In his first two seasons with the Giants, he racked up over 1,400 total yards and 11 total touchdowns. Last year he didn’t see as much playing time after New York added Kenny Golladay (free agency) and Kadarius Toney (draft). Slayton finished with just 26 catches and 339 yards on 58 targets.
Slayton could be in for another disappointing year if he stays with the Giants as he remains behind Golladay, Toney and recently re-signed Sterling Shepard. The Giants currently have 11 receivers on their roster.
Slayton has had serious problems with falls – he dropped 22% of the passes on target thrown at him last season, according to Pro Football Focus – and he has hamstring and shoulder issues. But he’s had the opportunity to work closely with Joe Judge over the past two seasons, so the Patriots should get some next-level insight into how he’ll fit into Foxboro.
On the surface, because Slayton would give the Patriots some size and speed — which is what they’re looking for this offseason at this location — and because he might only cost somewhere in the range of a pick. fifth round in a trade, it would make sense as a target for Belichick.
Around the corner, perhaps New England’s greatest need position, there’s another member of the 2019 draft class who should see a seriously diminished role in 2022 and could be available: Trayvon Mullen of the Raiders.
Mullen was an impressive size and speed prospect coming out of Clemson, standing 6-foot-2, 200 pounds and running his pre-draft 40 in 4.46 seconds. He was the defensive MVP in the national title game at the start of 2019, with one pick, one sack, one forced fumble and six tackles in a win over Nick Saban’s Crimson Tide.
Mullen started in 26 games in his first two seasons with the Raiders, but only played five games in 2021 due to a toe injury.
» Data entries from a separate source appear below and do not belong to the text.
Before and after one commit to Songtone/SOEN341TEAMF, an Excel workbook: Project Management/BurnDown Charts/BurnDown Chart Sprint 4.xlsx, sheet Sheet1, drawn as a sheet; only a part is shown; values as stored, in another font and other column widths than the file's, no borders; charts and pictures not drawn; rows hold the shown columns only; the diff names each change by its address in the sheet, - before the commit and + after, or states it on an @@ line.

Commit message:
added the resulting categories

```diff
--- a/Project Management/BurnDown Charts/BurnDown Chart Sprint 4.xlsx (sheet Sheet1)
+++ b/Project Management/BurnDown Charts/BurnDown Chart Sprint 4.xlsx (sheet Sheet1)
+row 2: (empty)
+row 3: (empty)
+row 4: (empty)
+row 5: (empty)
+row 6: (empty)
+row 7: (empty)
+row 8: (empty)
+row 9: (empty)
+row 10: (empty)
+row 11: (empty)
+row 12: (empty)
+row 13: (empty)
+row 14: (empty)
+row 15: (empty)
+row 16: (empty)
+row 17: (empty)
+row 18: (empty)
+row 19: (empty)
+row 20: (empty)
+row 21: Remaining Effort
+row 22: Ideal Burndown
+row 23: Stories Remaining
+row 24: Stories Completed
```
Then, this offseason, under a front office led by former Patriots director of player personnel Dave Ziegler, Vegas added two starting-caliber corners via trade (Rock Ya-Sin) and free agency (Anthony Avertett).
For the Patriots, who are looking for a cover man with some starting experience, Mullen would be a solid option to roll the dice on. The New England corner room currently includes Jalen Mills, recent free agent Terrance Mitchell, slot options Jonathan Jones and Myles Bryant, as well as Joejuan Williams, Shaun Wade and special teams ace Justin Bethel.
Calling up old friends Ziegler and Josh McDaniels — if they’d be willing to part ways with Mullen for a late-round pick — might not be a bad way for Belichick to bolster his corner group.
There are other moves there the Patriots might be able to execute in order to fill in some clear holes. Maybe they could come up with a pick trade move that would encourage the Ravens to send them guard Ben Powers, who was a fourth-round pick in the 2019 draft. Powers started 12 games as an injury replacement last season in Baltimore’s big-gap run game (similar in some ways to the Patriots). But he may be available in a deal because veteran Kevin Zeitler, Tire Phillips (2020 third-rounder) and Ben Cleveland (2021 third-rounder) could all be ahead of Powers on the Ravens’ guard depth chart.
Regardless of position, if there is some low-cost help in the trade market for the Patriots, it looks like an offseason where they would be more interested in these types of moves than ever.